To quote Sam Neill in Event Horizon: “hell is only a word. The reality is much, much worse. Let me show you.”
Vincero are, in essence, the same as every other cabal of business graduates who arbitrarily pick a profitable industry they know little-to-nothing about, and loudly announce their intention to “shake it up”. These kinds of startups are exercises in reality-shaping and re-framing. They operate on identical cost-cutting business models heavily reliant on Chinese outsourcing and compete to see who can most successfully make it look as game-changing, cutting-edge pursuit worthy of relatively premium RRPs as possible.
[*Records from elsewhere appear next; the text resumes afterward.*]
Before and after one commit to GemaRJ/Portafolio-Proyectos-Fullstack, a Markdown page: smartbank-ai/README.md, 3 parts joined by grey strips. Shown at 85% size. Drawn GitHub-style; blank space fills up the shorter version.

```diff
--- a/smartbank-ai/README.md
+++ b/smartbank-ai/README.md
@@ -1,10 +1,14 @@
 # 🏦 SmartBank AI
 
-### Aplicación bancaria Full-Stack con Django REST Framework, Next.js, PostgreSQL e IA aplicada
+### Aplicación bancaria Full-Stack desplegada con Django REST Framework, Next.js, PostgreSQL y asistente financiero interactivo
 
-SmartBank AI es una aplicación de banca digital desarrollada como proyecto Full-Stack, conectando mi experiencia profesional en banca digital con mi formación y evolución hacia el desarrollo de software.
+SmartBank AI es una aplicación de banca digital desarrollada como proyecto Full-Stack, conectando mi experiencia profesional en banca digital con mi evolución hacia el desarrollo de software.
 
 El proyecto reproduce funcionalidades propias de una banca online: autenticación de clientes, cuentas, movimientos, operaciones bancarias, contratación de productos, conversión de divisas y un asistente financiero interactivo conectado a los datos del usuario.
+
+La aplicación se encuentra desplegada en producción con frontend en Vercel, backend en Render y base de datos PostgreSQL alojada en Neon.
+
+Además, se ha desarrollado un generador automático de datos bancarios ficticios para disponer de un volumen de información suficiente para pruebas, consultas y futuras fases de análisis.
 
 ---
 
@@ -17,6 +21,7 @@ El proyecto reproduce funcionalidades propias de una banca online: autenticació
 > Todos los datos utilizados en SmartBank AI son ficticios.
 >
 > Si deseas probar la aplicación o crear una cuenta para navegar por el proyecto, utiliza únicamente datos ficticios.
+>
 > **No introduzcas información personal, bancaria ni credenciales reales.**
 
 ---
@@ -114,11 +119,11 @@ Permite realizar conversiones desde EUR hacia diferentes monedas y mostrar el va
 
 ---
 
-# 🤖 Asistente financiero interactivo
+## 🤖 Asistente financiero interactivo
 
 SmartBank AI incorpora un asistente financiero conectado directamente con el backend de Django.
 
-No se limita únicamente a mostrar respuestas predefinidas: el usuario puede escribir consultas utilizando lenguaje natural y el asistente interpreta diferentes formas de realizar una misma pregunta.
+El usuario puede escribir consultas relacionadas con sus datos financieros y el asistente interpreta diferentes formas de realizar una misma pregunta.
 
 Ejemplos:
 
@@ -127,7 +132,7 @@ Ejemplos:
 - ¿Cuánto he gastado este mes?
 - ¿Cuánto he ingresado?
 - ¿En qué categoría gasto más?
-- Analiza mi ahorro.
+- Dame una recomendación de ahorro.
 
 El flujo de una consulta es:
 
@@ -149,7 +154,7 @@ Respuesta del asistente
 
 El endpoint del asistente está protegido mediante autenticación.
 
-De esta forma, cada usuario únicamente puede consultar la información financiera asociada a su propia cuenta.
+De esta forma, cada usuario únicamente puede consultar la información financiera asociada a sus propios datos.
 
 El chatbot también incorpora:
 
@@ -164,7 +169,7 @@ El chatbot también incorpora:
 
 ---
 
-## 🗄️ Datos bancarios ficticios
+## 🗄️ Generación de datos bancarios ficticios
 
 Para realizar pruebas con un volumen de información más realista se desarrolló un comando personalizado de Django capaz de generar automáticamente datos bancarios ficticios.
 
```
In the “fashion watch” sphere, the model is well-established, with MVMT arguably representing its trailblazers you either simply re-brand $10 AliExpress watches, or liaise with agencies who shop around various Chinese manufacturers for you to assemble a product, with the theoretical possibility of moving closer to vertical integration as your brand grows. Those press photos you’ll see of the team at (insert brand here) poring over blueprints and prototypes aren’t posed per se, but I’m prepared to wager that you’re frequently looking at people inspecting factory inventories, not designing products from the ground-up as is often heavily implied.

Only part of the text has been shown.